Our tax dollars must be spent effectively with an eye reviewing the City’s current expenditures and debt load. There is no room for civic waste or financial mismanagement.
Some of his other policy statements are even shorter, and he ends each one with a question: “How do you feel about this issue?”
I can understand why a candidate might hesitate to get too specific – they could then be held accountable if they got into office. For instance, what if they promised a 5% cut, but could only achieve a 3% cut once elected? Would that be seen as the candidate misleading voters? It’s better than making only vague promises with no real plan, in my mind.
I suppose platitudes are better than misinformation. There are clearly a large number of candidates who haven’t done even the most basic research on issues like homelessness or LRT funding. Still, I wish there was more substance to the policy statements being put forth by so many of the candidates. A statement of intent is useful, but why stop there? Even just a little more detail would help to differentiate many of the candidates from their competitors. When the candidates themselves remark that “we’re all saying basically the same thing” at forums, there’s a problem.
To be fair, there are some candidates that offer more than just platitudes (but not many). Ward 2 candidate Ted Grand gets specific in his neighbourhood renewal policy:
The City has recognized it fell behind in maintaining infrastructure in the City’s mature neighbourhoods. In the 2013 budget they set funding support of the renewal program at 1.5%. I will be working to restore the program back to the 2010 level of 2%, so more neighbourhoods can be completed sooner.
In the mayoral race, Don Iveson is consistently highlighted as the only candidate that seems to know the facts and can offer more than just an opinion. Even the Edmonton Sun’s Lorne Gunter picked up on this, writing “on every issue, he understands the problem and has thought through a solution.” Consider Don’s policy on funding the city. He offers a short-term plan with some specifics:
“I will introduce a program called “Council’s 2%” in which Council will work with city administration throughout the year to find an annual 2% increased efficiency in our city’s tax-supported operations, which should yield approximately $80 million over the next four years.”

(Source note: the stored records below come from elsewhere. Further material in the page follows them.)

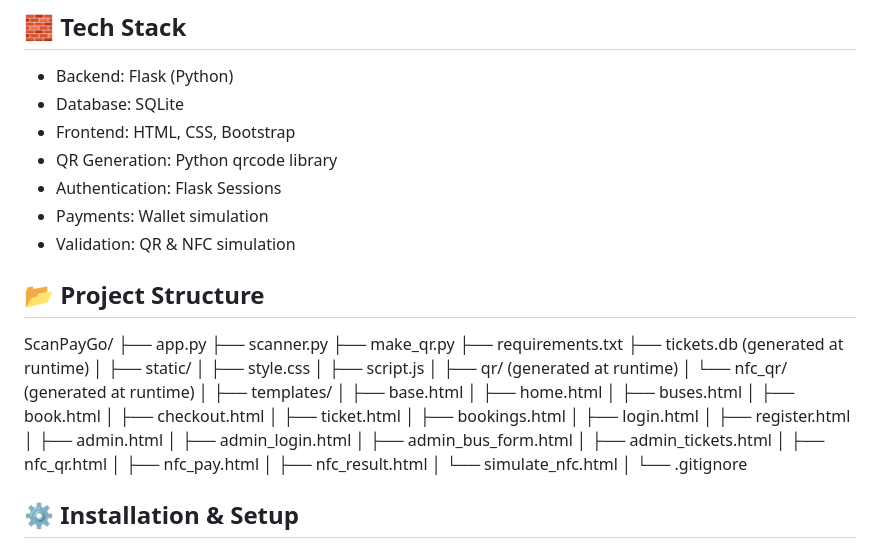
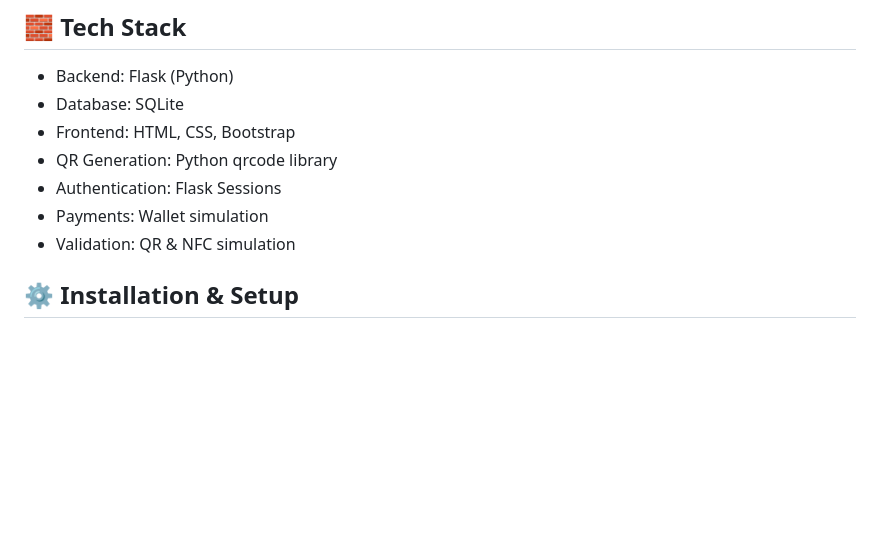
Before and after one commit to Hibza-Kudari/ScanPayGo, a Markdown page: README.md, the part around the change. GitHub-like rendering; blank space fills up the shorter version.

```diff
--- a/README.md
+++ b/README.md
@@ -52,41 +52,6 @@ It integrates wallet-based payments, QR/NFC ticket validation, deposit-based boo
 - Authentication: Flask Sessions
 - Payments: Wallet simulation
 - Validation: QR & NFC simulation
-
-## 📂 Project Structure
-ScanPayGo/
-├── app.py
-├── scanner.py
-├── make_qr.py
-├── requirements.txt
-├── tickets.db (generated at runtime)
-│
-├── static/
-│   ├── style.css
-│   ├── script.js
-│   ├── qr/ (generated at runtime)
-│   └── nfc_qr/ (generated at runtime)
-│
-├── templates/
-│   ├── base.html
-│   ├── home.html
-│   ├── buses.html
-│   ├── book.html
-│   ├── checkout.html
-│   ├── ticket.html
-│   ├── bookings.html
-│   ├── login.html
-│   ├── register.html
-│   ├── admin.html
-│   ├── admin_login.html
-│   ├── admin_bus_form.html
-│   ├── admin_tickets.html
-│   ├── nfc_qr.html
-│   ├── nfc_pay.html
-│   ├── nfc_result.html
-│   └── simulate_nfc.html
-│
-└── .gitignore
 
 ## ⚙️ Installation & Setup
 
```
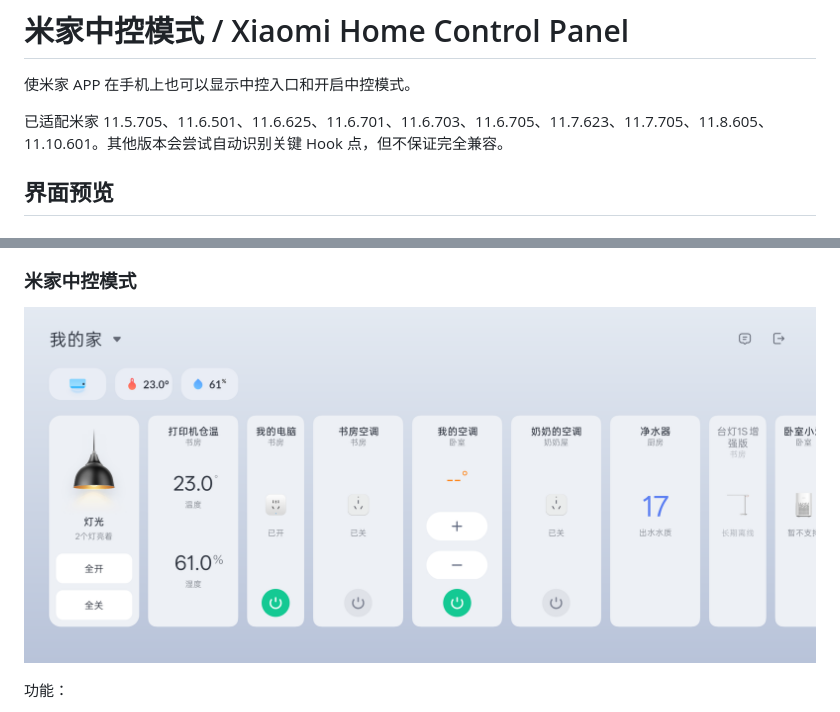
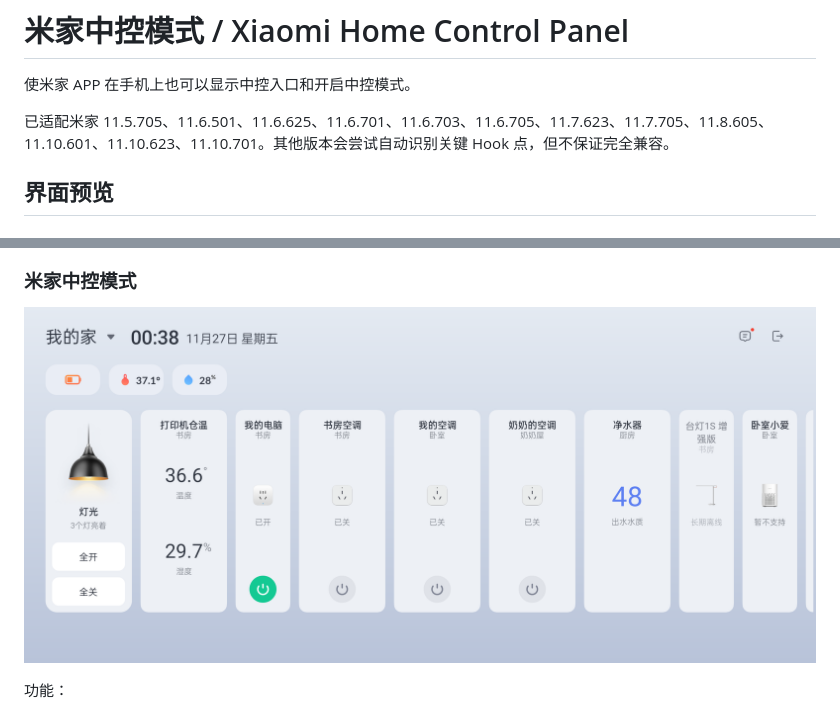
Before and after one commit to Xposed-Modules-Repo/com.daxiaamu.mijiapanel, a Markdown page: README.md, 2 parts joined by grey strips. Rendered like a GitHub page; pictures changed too: docs/screenshots/xiaomi-home-control-panel.png.

Commit message:
Update compatibility and panel screenshot for 1.2.3

```diff
--- a/README.md
+++ b/README.md
@@ -2,7 +2,7 @@
 
 使米家 APP 在手机上也可以显示中控入口和开启中控模式。
 
-已适配米家 11.5.705、11.6.501、11.6.625、11.6.701、11.6.703、11.6.705、11.7.623、11.7.705、11.8.605、11.10.601。其他版本会尝试自动识别关键 Hook 点，但不保证完全兼容。
+已适配米家 11.5.705、11.6.501、11.6.625、11.6.701、11.6.703、11.6.705、11.7.623、11.7.705、11.8.605、11.10.601、11.10.623、11.10.701。其他版本会尝试自动识别关键 Hook 点，但不保证完全兼容。
 
 ## 界面预览
 
```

And he saves any platitudes for the long-term vision:
My vision is that in 20 years, the city’s over-reliance on unfair property taxes is long behind us. Edmonton, and all Canadian cities, need better tools to pay for the services we expect and the city we envision.
The main reason I’m interested in specifics is not differentiation, but confidence. I want to be confident that the successful candidates have what it takes to do the job. Specifics and detail are a large part of what City Council deals with on a daily basis. There’s a reason that a Councillor’s workload “averages at least 60-70 hours per week.” No doubt some of that time can be attributed to attending events, but there’s a significant amount of effort that goes into understanding the issues.
But don’t take my word for it – here’s what current Councillor Kim Krushell told me:
To be an effective City Councillor you have to be prepared to not only attend countless Council and committee meetings but be willing to lead Council Initiatives. The biggest part of the job is reading. Councillors get most of their agendas the Thursday before the week of meetings. This means spending countless hours reading on the weekends. When you sit on other Boards such as the Police Commission or AUMA (Alberta Urban Municipalities Association) there is a significant amount of additional reading the Councillor has to do.
She added: “The job is not easy but it is rewarding!”
With so little time before election day, we’re not likely to see much change in the information that candidates are providing. And that’s a shame, because deciding between “I support better public involvement” and “I support better public consultation” is not going to be easy.